--- START ---

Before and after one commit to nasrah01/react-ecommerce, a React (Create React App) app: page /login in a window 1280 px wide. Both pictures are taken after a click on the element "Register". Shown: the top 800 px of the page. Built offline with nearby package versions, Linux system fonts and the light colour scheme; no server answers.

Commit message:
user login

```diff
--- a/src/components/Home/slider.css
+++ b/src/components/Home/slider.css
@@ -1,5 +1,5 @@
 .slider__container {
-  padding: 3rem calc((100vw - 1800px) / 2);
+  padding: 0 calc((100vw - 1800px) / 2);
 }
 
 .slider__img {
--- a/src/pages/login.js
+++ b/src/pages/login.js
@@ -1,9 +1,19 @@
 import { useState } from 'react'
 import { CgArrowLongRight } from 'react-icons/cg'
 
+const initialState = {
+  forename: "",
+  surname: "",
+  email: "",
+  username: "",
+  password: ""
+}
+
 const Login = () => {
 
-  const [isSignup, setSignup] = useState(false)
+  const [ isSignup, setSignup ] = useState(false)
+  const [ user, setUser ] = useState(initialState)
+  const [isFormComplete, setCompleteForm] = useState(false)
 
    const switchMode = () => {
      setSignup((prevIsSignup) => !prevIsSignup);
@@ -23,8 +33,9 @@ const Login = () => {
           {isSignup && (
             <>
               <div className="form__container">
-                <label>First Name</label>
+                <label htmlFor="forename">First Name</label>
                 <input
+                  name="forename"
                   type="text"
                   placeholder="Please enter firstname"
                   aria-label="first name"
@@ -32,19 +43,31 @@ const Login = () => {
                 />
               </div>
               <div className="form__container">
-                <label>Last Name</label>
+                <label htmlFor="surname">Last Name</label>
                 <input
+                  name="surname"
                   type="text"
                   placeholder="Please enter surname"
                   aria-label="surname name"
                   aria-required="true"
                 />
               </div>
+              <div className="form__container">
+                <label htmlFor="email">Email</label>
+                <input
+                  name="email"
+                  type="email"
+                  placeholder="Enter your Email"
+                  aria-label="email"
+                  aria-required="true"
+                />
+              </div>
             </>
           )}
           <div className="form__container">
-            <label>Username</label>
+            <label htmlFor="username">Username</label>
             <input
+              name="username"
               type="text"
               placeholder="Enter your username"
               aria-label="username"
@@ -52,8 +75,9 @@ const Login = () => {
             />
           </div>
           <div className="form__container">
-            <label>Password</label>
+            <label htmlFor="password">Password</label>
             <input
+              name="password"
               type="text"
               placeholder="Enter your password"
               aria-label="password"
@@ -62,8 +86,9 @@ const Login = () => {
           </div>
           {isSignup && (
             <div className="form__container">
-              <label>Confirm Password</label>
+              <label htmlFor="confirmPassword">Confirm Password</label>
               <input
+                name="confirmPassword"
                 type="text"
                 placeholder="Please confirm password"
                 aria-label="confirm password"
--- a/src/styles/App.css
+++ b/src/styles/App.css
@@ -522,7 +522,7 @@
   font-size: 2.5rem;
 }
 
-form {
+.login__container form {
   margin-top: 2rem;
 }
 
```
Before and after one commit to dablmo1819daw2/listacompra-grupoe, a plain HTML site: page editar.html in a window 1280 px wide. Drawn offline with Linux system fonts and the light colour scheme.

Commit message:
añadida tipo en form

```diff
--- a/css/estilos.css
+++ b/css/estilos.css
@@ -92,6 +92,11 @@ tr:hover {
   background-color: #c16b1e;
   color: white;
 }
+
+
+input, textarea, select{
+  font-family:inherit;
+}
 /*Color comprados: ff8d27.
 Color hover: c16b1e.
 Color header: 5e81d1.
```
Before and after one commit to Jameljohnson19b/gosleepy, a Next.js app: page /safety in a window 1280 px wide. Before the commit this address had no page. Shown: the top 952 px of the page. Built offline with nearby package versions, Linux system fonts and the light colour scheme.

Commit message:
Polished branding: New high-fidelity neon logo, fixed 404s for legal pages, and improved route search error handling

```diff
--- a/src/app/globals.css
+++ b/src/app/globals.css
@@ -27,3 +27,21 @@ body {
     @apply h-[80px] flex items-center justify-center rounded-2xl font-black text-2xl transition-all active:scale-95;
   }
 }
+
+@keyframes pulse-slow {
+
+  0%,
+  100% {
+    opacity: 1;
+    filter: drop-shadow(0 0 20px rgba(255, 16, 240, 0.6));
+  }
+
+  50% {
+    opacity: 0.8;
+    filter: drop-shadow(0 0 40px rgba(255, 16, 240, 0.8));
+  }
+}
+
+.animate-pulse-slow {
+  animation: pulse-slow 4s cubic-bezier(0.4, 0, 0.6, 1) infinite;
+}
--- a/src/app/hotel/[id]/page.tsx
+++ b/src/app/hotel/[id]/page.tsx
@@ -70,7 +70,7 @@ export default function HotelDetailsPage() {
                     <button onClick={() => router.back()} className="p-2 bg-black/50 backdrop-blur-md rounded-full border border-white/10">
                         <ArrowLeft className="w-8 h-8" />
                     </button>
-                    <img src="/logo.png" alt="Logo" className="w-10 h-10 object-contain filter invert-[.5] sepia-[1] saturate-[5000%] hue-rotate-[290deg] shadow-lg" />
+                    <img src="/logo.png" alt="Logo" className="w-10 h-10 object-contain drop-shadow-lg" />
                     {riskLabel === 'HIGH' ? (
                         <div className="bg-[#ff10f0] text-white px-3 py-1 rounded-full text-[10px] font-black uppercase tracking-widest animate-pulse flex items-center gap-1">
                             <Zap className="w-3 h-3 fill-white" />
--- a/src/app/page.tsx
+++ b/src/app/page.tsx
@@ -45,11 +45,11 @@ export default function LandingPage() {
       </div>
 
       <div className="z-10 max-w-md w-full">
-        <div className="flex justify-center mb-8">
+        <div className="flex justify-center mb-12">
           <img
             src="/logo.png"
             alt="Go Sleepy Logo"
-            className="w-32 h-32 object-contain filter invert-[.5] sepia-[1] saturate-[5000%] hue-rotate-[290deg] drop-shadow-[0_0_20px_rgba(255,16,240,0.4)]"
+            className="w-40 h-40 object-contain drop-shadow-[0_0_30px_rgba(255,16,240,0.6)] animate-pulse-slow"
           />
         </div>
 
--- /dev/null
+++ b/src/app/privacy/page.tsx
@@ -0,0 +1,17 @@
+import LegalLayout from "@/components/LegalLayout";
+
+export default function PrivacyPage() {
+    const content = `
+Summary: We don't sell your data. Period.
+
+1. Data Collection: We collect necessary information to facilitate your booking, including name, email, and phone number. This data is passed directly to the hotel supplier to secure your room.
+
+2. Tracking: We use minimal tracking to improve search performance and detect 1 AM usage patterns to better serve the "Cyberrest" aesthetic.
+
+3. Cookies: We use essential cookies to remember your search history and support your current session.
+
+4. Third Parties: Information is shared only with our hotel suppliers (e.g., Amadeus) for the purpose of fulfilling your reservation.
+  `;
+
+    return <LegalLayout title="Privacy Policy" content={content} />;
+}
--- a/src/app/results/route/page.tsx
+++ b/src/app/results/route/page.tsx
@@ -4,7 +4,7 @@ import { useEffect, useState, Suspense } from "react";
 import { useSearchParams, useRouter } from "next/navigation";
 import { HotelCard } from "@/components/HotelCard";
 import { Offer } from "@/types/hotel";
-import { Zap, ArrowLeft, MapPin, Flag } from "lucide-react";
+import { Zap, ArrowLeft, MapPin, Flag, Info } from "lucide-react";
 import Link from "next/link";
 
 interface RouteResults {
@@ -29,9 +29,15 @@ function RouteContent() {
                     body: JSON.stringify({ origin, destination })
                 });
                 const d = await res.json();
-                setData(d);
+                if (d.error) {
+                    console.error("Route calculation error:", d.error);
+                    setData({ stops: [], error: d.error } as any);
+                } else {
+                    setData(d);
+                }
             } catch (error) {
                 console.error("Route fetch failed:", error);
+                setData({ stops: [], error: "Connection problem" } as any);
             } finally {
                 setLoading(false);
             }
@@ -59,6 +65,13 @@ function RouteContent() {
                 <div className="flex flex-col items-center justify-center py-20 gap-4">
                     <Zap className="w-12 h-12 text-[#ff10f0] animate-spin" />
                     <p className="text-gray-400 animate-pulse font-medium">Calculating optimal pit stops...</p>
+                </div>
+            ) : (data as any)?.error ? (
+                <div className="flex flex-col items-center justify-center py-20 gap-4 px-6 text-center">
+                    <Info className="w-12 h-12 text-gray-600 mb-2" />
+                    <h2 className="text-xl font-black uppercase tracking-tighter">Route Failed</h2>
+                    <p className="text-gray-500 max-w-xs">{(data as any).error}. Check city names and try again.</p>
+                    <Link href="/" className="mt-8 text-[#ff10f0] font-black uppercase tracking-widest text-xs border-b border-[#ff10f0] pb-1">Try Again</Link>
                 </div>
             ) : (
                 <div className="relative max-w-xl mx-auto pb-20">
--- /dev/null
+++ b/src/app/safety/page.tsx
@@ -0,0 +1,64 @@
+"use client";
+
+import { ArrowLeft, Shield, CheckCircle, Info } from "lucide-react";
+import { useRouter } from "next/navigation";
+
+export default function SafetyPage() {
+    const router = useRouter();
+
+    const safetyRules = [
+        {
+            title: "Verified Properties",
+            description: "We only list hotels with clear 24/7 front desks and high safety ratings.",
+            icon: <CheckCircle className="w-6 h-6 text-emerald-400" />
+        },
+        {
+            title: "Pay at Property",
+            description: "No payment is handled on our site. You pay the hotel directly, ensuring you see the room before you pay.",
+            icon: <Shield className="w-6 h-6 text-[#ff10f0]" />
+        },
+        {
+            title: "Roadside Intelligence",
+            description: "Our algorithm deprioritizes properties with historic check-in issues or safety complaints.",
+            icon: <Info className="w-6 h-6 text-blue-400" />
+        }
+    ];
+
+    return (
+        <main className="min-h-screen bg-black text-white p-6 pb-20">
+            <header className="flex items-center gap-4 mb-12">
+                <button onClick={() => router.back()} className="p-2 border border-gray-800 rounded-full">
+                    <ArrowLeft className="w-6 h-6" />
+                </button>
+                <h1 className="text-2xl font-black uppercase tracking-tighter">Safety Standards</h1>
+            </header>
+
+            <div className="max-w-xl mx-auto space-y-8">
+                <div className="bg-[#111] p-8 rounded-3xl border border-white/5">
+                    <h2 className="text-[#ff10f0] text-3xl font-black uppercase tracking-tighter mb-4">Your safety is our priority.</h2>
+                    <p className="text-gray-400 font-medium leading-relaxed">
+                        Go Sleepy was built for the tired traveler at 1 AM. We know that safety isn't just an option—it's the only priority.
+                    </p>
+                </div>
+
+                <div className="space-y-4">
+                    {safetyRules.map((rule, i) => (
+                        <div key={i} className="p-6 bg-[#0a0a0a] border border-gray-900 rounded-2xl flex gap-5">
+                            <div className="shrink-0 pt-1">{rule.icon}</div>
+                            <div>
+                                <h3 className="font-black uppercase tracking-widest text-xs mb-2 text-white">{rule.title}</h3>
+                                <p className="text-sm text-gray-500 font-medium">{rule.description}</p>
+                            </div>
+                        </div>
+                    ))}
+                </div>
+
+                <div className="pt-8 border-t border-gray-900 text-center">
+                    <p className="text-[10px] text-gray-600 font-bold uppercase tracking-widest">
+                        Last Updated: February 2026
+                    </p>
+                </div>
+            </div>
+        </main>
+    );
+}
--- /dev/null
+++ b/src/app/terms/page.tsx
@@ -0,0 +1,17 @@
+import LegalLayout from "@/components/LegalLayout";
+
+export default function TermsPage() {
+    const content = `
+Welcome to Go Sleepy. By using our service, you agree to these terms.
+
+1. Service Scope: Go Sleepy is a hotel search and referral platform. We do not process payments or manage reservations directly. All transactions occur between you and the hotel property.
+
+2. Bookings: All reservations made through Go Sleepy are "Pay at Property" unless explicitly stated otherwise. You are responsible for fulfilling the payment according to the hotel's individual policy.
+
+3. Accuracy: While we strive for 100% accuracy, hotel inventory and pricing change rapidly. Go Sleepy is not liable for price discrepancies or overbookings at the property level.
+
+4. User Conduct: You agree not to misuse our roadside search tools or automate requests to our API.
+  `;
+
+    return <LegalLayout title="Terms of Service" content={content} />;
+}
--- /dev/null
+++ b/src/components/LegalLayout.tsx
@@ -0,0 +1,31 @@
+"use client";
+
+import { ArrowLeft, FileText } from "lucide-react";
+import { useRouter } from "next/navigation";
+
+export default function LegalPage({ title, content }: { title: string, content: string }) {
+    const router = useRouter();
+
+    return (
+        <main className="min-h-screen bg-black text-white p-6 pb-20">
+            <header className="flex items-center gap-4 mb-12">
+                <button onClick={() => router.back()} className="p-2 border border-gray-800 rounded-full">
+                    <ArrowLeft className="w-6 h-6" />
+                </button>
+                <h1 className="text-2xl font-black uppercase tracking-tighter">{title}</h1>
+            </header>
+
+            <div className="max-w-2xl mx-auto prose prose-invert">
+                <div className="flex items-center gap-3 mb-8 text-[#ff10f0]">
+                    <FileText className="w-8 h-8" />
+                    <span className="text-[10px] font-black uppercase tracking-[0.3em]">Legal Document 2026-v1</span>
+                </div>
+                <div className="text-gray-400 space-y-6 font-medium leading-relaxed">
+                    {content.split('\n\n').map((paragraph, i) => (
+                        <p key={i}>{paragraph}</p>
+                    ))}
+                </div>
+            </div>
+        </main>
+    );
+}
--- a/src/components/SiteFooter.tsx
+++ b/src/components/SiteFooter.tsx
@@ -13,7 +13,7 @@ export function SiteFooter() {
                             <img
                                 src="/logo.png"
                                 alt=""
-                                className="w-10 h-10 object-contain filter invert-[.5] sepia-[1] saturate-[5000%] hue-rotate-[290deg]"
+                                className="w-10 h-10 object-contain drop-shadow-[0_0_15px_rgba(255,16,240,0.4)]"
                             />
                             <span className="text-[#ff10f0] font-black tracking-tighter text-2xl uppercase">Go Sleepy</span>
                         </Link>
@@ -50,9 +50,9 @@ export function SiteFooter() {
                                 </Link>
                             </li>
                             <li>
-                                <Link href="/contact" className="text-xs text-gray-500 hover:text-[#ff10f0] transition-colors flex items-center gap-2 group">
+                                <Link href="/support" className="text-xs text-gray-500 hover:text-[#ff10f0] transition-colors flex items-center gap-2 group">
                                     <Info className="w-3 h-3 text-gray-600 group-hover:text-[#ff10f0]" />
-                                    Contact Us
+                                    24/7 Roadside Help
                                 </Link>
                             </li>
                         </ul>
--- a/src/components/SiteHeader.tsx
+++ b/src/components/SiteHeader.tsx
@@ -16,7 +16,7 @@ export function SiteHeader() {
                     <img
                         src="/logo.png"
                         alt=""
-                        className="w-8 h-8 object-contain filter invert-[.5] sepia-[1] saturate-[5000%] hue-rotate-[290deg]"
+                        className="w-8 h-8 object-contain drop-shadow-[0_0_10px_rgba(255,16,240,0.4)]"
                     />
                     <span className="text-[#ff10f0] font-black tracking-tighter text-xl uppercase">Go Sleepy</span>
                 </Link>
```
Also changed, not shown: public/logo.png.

--- END ---

#### [PROBLEM]
If a line in the records above includes the string "error", copy it.

#### [ANSWER BOX]
Polished branding: New high-fidelity neon logo, fixed 404s for legal pages, and improved route search error handling
+                if (d.error) {
+                    console.error("Route calculation error:", d.error);
+                    setData({ stops: [], error: d.error } as any);
             } catch (error) {
                 console.error("Route fetch failed:", error);
+                setData({ stops: [], error: "Connection problem" } as any);
+            ) : (data as any)?.error ? (
+                    <p className="text-gray-500 max-w-xs">{(data as any).error}. Check city names and try again.</p>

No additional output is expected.